imposed to accomplish an unlawful end. But that is only the
converse of the proposition that acts in other circumstances
unlawful may be justified by the purpose for which they are done.
This applies to acts of the legislature as well as to the doings of
private parties. The only valuable significance of the much abused
phrase police power is this power of the state to limit what
otherwise would be rights having a pecuniary value when a
predominant public interest requires the restraint. The power of
the state is limited in its turn by the constitutional guaranties
of private rights, and it often is a delicate matter to decide
which interest preponderates and how far the state may go without
making compensation. The line cannot be drawn by generalities, but
successive points in it must be fixed by weighing the particular
facts. Extreme cases on the one side and on the other are Edgar
A. Levy Leasing Co. v. Siegel, 258 U.
, and Pennsylvania Coal Co. v. Mahon,
260 U. S. 393
The point before us seems to me well within the legislative
power. We all know what serious problems the automobile has
introduced. The difficulties of keeping the streets reasonably
clear for travel and for traffic are very great.

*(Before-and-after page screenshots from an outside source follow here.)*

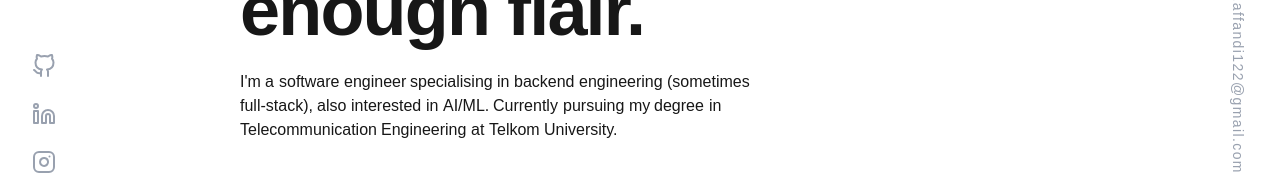
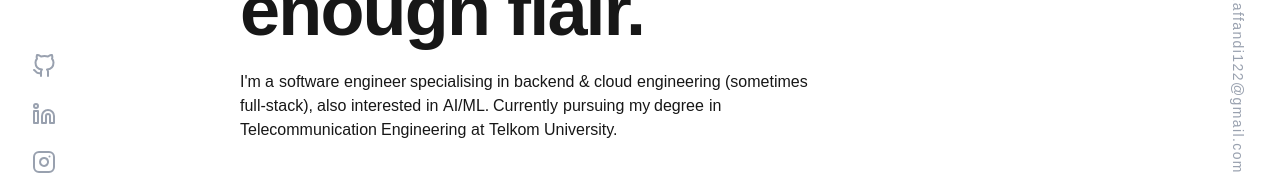
Before and after one commit to mitcheltastic/portoweb-v1, a Next.js app: page / in a window 1280 px wide. Shown: the part 506-681 px from the top of the page. Built offline with nearby package versions, Linux system fonts and the light colour scheme.

Commit message:
adding narration

```diff
--- a/src/components/HeroSection.tsx
+++ b/src/components/HeroSection.tsx
@@ -36,7 +36,7 @@ const HeroSection = () => {
 
       {/* Animated bio paragraph (word-by-word) */}
       <BlurText
-        text="I'm a software engineer specialising in backend engineering (sometimes full-stack), also interested in AI/ML. Currently pursuing my degree in Telecommunication Engineering at Telkom University."
+        text="I'm a software engineer specialising in backend & cloud engineering (sometimes full-stack), also interested in AI/ML. Currently pursuing my degree in Telecommunication Engineering at Telkom University."
         delay={60}                 // a touch quicker than the headline
         animateBy="words"          // or "chars" if you want finer granularity
         direction="top"
```
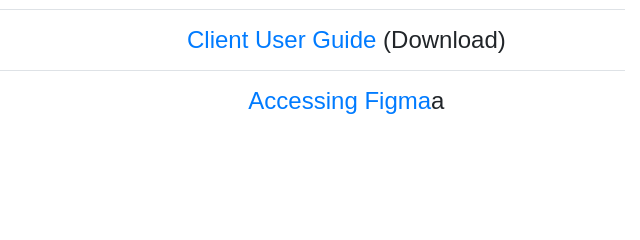
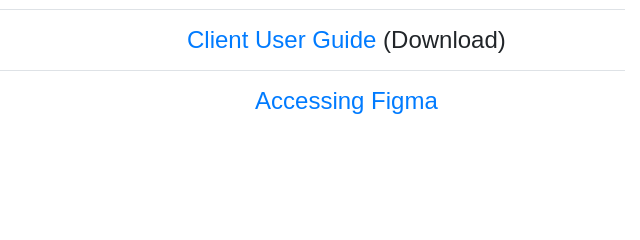
Before and after one commit to PLKGIT/pamkelly, a plain HTML site: page portdoc.html in a window 1280 px wide. Shown: the part 465-705 px from the top of the page, 640-1280 px from the left. Drawn offline with nearby package versions, Linux system fonts and the light colour scheme; no server answers; a web font is replaced by a local one.

Commit message:
Updating writing portfolio.

```diff
--- a/portdoc.html
+++ b/portdoc.html
@@ -91,7 +91,7 @@
                           </tr>
                           <tr>
                             <td></td>
-                            <td><a href="assets/writing/accessing_figma.html">Accessing Figma</a>a</td>
+                            <td><a href="assets/writing/accessing_figma.html">Accessing Figma</a></td>
                           </tr>
                         </tbody>
                       </table>
```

If a state,
speaking through its legislature, should think that, in order to
make its highways most useful, the business traffic upon them must
be controlled, I suppose that no one would doubt that it
constitutionally could, as, I presume, most states or cities do,
exercise some such control. The only question is how far it can go.
I see nothing to prevent its going to the point of requiring a
license and bringing the whole business under the control of a
railroad commission so far as to determine the number, character,
and conduct of transportation companies, and so to prevent the
streets from being made useless and dangerous by the number and
lawlessness of those who seek to use them. I see nothing in this
act that would
Page 271 U. S. 602
require private carriers to become common carriers, but if there
were such a requirement, it, like the provisions concerning rates
and accounts, would not be before us now, since, as I have said,
the statute makes every section independent, and declares that, if
valid, it shall stand even if all the others fall. As to what is
before us, I see no great difference between requiring a
certificate and requiring a bond, as in Packard v. Banton,
264 U. S. 140
although, as I have said, I do not get much help from general
propositions in a case of this sort, I cannot forbear quoting what
seems to me applicable here. Distinguishing between activities that
may be engaged in as a matter of right and those like the use of
the streets that are carried on by government permission, it is
"In the latter case, the power to exclude altogether generally
includes the lesser power to condition and my justify a degree of
regulation not admissible in the former."
264 U.S. 264 U. S. 145
I think that the judgment should be affirmed.
MR. JUSTICE BRANDEIS concurs in this opinion.
The separate opinion of MR. JUSTICE McREYNOLDS.
Our primary concern is with the decree below, not with the
reasons there advanced to support it. I suppose, if that court had
simply approved the action of the Railroad Commission and had said
nothing more, there would be little, if any, difficulty here in
finding adequate ground for affirmance.
The questions involved relate solely to matters of intrastate
commerce. No complication arises by reason of the power of Congress
to regulate interstate commerce. Having built and paid for the
roads, California certainly has the general power of control.
Plaintiffs in error are without constitutional right to appropriate
highways to their own business as carriers for hire. And if, in
Page 271 U. S. 603
many words, the legislature had said that no intrastate carriers
for hire except public ones shall be permitted to operate over the
state roads, it would have violated no federal law. So far as the
rights of plaintiffs in error are affected, nothing more serious
than that has been done.
The states are now struggling with new and enormously difficult
problems incident to the growth of automotive traffic, and we
should carefully refrain from interference unless and until there
is some real, direct, and material infraction of rights guaranteed
by the federal Constitution.
I think the decree of the court below should be affirmed.